Waseem Shehzad

India is an artificial State. This may surprise many in the Indian-doting west brought up to regard India as being the ‘largest democracy’ in the world, but this is gradually becoming apparent. Another assiduously peddled myth, the falsehood of which its teeming masses know all too well from bitter first-hand experience, is that of Indian secularism.

Myths, however, have a short lifespan. They are exploded by the harsh realities of life. Since 1947, life has been an endless grind for India’s vast majority, compounded by the ubiquitous and oppressive caste system from which ‘democratic,’ ‘secular’ India has not been able to break loose. In the grip of a small coterie of Brahmins, the vast majority in India has been condemned to endless misery, poverty and persecution.

Two reasons stand out to explain why this artificial entity has managed to survive for 50 years: the Nehru family - dynasty would be a more accurate description - and the democratic faade by which the people are made to feel that they are part of the system. The Nehru dynasty is dead and gone, despite attempts by the Congress Party to resurrect its ghost through Sonia Gandhi, the Italian-born Catholic who has presumably been given honorary Brahmanship.

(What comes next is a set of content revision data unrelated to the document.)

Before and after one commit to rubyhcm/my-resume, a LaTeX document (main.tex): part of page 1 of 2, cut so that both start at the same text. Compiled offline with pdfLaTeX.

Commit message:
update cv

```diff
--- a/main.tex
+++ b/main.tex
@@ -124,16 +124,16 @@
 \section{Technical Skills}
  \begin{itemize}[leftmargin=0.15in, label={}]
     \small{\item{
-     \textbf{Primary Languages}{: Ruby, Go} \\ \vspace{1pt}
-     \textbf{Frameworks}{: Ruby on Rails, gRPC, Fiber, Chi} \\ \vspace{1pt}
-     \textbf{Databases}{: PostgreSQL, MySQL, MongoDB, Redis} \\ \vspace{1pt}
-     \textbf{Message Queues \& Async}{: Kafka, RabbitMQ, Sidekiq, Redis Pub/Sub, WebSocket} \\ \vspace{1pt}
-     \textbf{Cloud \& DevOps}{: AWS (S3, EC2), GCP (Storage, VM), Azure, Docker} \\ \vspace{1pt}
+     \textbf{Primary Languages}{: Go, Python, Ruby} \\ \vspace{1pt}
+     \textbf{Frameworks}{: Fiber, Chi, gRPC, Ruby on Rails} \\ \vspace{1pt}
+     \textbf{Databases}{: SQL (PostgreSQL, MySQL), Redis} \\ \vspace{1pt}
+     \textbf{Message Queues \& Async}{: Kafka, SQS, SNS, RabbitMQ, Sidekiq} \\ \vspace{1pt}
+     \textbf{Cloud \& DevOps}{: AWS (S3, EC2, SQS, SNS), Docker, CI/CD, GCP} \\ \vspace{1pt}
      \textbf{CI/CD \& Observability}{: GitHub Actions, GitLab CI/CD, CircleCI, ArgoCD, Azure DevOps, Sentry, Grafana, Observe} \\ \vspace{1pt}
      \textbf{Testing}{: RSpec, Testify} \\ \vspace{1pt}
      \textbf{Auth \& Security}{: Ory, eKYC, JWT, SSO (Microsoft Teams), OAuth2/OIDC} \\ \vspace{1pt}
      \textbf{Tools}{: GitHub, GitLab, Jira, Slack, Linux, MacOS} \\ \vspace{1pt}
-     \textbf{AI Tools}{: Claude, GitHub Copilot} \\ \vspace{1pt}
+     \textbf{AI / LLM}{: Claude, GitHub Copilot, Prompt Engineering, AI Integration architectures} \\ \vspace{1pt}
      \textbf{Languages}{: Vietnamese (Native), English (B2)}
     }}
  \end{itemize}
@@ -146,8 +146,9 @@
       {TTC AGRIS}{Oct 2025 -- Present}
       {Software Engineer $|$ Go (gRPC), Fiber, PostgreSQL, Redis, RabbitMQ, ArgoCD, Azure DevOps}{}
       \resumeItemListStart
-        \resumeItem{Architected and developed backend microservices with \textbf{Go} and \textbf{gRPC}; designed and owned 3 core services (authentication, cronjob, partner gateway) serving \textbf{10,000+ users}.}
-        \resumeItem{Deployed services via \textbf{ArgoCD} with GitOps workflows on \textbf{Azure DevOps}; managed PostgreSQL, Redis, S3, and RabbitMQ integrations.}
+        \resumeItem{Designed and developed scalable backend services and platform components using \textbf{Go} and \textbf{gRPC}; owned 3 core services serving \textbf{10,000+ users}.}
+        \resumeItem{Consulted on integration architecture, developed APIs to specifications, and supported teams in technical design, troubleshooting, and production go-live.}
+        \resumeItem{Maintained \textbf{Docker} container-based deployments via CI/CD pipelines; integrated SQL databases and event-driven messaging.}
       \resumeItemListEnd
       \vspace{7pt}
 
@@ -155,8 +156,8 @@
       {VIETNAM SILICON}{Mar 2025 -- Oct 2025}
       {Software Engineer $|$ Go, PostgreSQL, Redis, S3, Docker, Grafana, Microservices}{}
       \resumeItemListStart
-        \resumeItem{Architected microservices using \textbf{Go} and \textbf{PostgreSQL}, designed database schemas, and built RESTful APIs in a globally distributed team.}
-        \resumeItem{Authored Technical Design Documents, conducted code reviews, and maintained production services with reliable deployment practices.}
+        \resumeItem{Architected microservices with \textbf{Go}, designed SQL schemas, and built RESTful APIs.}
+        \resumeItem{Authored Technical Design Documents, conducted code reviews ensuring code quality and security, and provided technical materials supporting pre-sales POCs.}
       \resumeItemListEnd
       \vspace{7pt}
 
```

Human-worship is only a step away from idol-worship. In a society where almost everything is worshipped - from stones to monkeys, cows and snakes - many Indians’ virtual deification of the Gandhi dynasty could be considered a refinement. Besides, the dynasty could bring some tangible material benefits to its devotees.

Since Rajiv Gandhi’s violent death in May 1991, however, India’s irredentist tendencies have resurfaced. These have been a feature of Indian history. So long as the centre was strong, the disparate parts held together; when the centre weakened, the pieces fell apart. In fact, India’s present geographical boundaries do not predate the partition of 1947, and were cobbled together by the British to deny Muslims their fair share of territory. What Indian nationalists regard as their ‘indivisible’ country has never actually been united.

But it brought together a bewildering array of groups and peoples who shared neither language nor culture and religion. Their only common denominator was that they had all been part of the British colonial empire. This is hardly reason to create a modern nation-State, which is what India claims to be. That India goes through periodic elections is viewed in the west as a great exercise in democracy. This veneer is now wearing thin, as the reaction to yet another election in September/October - the third in as many years - shows. The Indian masses themselves are weary of this repeated exercise in hypocrisy, according to Pamela Constable of the Washington Post reporting from New Delhi on May 6, 1999. It is also enormously expensive; each election costs US$250 million, a waste of money given that 350 million people live below the poverty level in India whose lives will be unaffected by it.

“We’re going to get another khichri parliament again. It will be just like last time,” Ms Constable quoted Sushil Nathore, 38, a stationery store owner in Delhi. “Khichri,” Constable dutifully explains “means hodgepodge,” and “is often used to describe the scrambled coalition politics that have prevented any government from serving a full five-year term since 1991.”

The government of prime minister Atal Behari Vajpayee was brought down on April 17 by one of the components of this khichri coalition - the former actress Jayaram Jayalalitha, of Tamil Nadu, who withdrew her party’s support after backing Vajpayee for 13 months. The government lost a vote of confidence in parliament by a single vote, 270 to 269. Fresh elections were called on April 26, when the leading opposition force, the Congress party led by Sonia Gandhi, proved unable to muster enough support to form a new government in the existing parliament.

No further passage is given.